Tragedy awaited Eric Fleming, who starred in “Rawhide,” one of the best television Western series, in part because it was almost always on the move. Fleming was not your typical actor. He had served with the Seabees in World War 2, and his experience prepared him for a job as a stagehand doing carpentry work at a movie studio in 1946.

He told me this story during a 1962 phone interview:

“I saw a young actor flop in an audition at the studio. I told the guys I worked with, ‘I can do better than that!’ One word led to another I was goaded into making a $100 bet on my acting ability. I lost the bet,” he said. “And I was miserable.”

He said it was the first time he had tried acting, but the experience, as humiliating as it was, gave him the itch to try again. “Besides, acting cost me that $100 and I made up my mind it was going to pay me back.”

He went to New York, took acting lessons, and landed parts in Broadway plays, including “No Time for Sergeants” and “Plaint and Fancy.”

Fleming then returned to Hollywood where his previous work experience proved just as important as his more recent acting jobs. His size (a rugged six-foot-three-inches) were a plus, too. And he was offered the job as trail boss Gil Favor on “Rawhide.” Fleming’s famous cry of “Head ‘em up, move ‘em out” was heard for the first time on January 9, 1959.

“I’m convinced that Western stars are picked more for their stamina than their acting ability,” he said. “I’ve lost four teeth, have had 20 stitches for different kinds of cuts, have had several sprained wrists, ankles and ribs, and I’ve been pierced with cactus more times than I’d like to remember.”

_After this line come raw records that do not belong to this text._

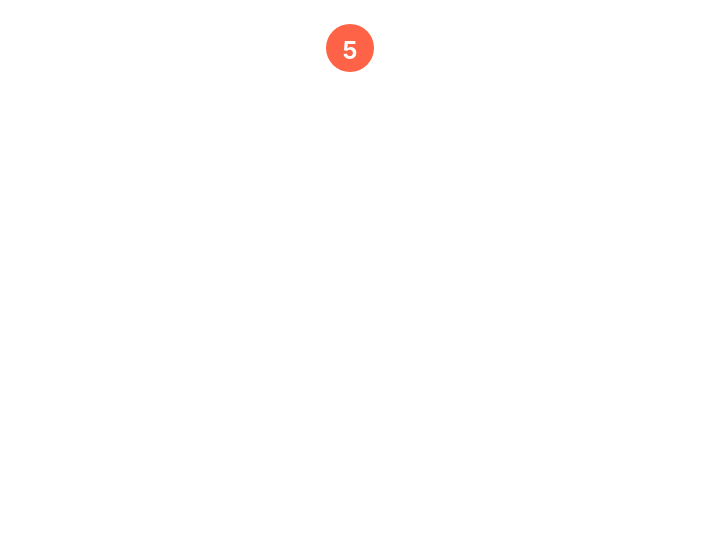
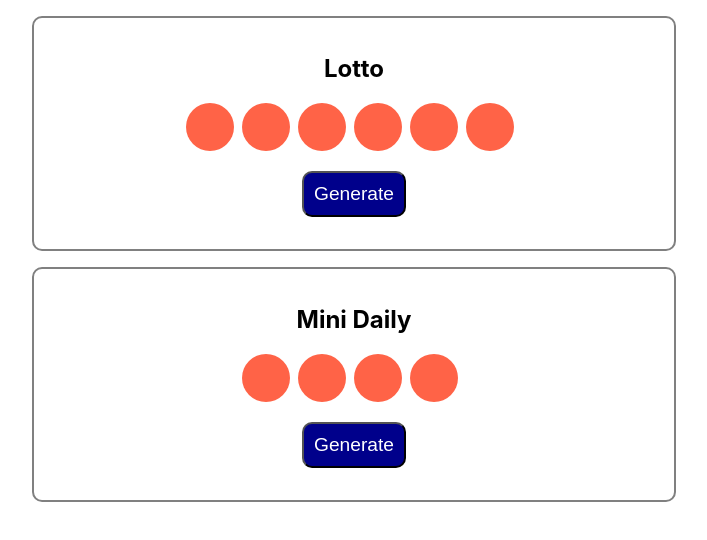
Before and after one commit to saqib-suleman/practice-react, a React (Create React App) app: page / in a window 1280 px wide. Shown: the top 540 px of the page, without its empty margins (286-993 px from the left). Built offline with nearby package versions, Linux system fonts and the light colour scheme.

Commit message:
lottery ex done

```diff
--- a/src/App3.js
+++ b/src/App3.js
@@ -7,6 +7,7 @@ class App3 extends Component {
     return (
       <div className="App">
         <Lottery />
+        <Lottery title={"Mini Daily"} numBall={4} maxNum={10} />
       </div>
     );
   }
--- a/src/Lottery.css
+++ b/src/Lottery.css
@@ -0,0 +1,17 @@
+.Lottery {
+  border: solid 2px gray;
+  padding: 1rem 0 2rem 0;
+  text-align: center;
+  margin: 1rem auto auto;
+  border-radius: 10px;
+  width: 40rem;
+}
+
+.Lottery button {
+  background-color: darkblue;
+  color: white;
+  font-size: 120%;
+  border-radius: 10px;
+  margin-top: 1rem;
+  padding: 10px;
+}
--- a/src/Lottery.js
+++ b/src/Lottery.js
@@ -3,12 +3,40 @@ import "./Lottery.css";
 import LottoBall from "./LottoBall";
 
 class Lottery extends Component {
+  static defaultProps = {
+    title: "Lotto",
+    numBall: 6,
+    maxNum: 40,
+  };
+
+  constructor(props) {
+    super(props);
+    this.state = {
+      num: Array.from({ length: this.props.numBall }),
+    };
+    this.handleClick = this.handleClick.bind(this);
+  }
+
+  generate() {
+    this.setState((st) => ({
+      num: st.num.map((n) => Math.floor(Math.random() * this.props.maxNum) + 1),
+    }));
+  }
+
+  handleClick() {
+    this.generate();
+  }
   render() {
-    let rand40 = Math.floor(Math.random() * 40) + 1;
     return (
-      <div className="Lottery">
-        <LottoBall num={5} />
-      </div>
+      <section className="Lottery">
+        <h1>{this.props.title}</h1>
+        <div>
+          {this.state.num.map((n) => (
+            <LottoBall num={n} />
+          ))}
+        </div>
+        <button onClick={this.handleClick}>Generate</button>
+      </section>
     );
   }
 }
--- a/src/LottoBall.css
+++ b/src/LottoBall.css
@@ -1,13 +1,13 @@
-.LottoBall-num {
+.LottoBall {
+  background-color: tomato;
+  border-radius: 50%;
+  color: white;
+  display: inline-block;
   width: 3rem;
-  height: 2.25rem;
-  padding-top: 0.75rem;
+  height: 2.5rem;
+  padding-top: 0.5rem;
   text-align: center;
   margin-right: 0.5rem;
   font-weight: bold;
-  font-size: 1.5rem;
-  background-color: tomato;
-  color: white;
-  border-radius: 50%;
-  display: inline-block;
+  font-size: 1.3rem;
 }
--- a/src/LottoBall.js
+++ b/src/LottoBall.js
@@ -3,11 +3,7 @@ import "./LottoBall.css";
 
 class LottoBall extends Component {
   render() {
-    return (
-      <div className="LottoBall">
-        <h3 className="LottoBall-num">{this.props.num}</h3>
-      </div>
-    );
+    return <div className="LottoBall">{this.props.num}</div>;
   }
 }
 
```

His worst accident, however, occurred during the war while he was in the Pacific with the Seabees. A 200-pound block of steel fell from a hoist and hit him. It took 40 stitches and a battery of plastic surgeons to give Fleming a new face marked only by a few spidery scars.

“My new face is entirely different from my old one,” Fleming said, “but I prefer the new one.”

After “Rawhide” completed its seven-year run in 1965, Fleming made three appearances on “Bonanza” and also played a spy in the Doris Day movie, “The Glass Bottom Boat.” Tragically, it was while filming his next project, “High Jungle,” in Peru that Fleming was drowned after his canoe overturned in the Huallaga River during filming. He was only 41.

Meanwhile, his young co-star, a virtual unknown when "Rawhide" began in 1959, was on his way to becoming one of Hollywood's biggest stars, and later one of its most successful directors. From the start, Clint Eastwood attracted attention as ramrod Rowdy Yates. He continued to pop up in guests appearances on Warner Brothers' TV shows, including "Maverick."

In 1964, while "Rawhide" was still on the air, Eastwood had his big movie break, thanks to the unexpected success of the Sergio Leone Western, "Fistful of Dollars."

Eastwood played out the streak on "Rawhide," and when the show ended in December, 1965, he had appeared in all 216 episodes, an honor he shared with Paul Brinegar, who played Wishbone, the cook. Fleming was not in the show during its 13-episode final season in which Rowdy Yates took over as trail boss.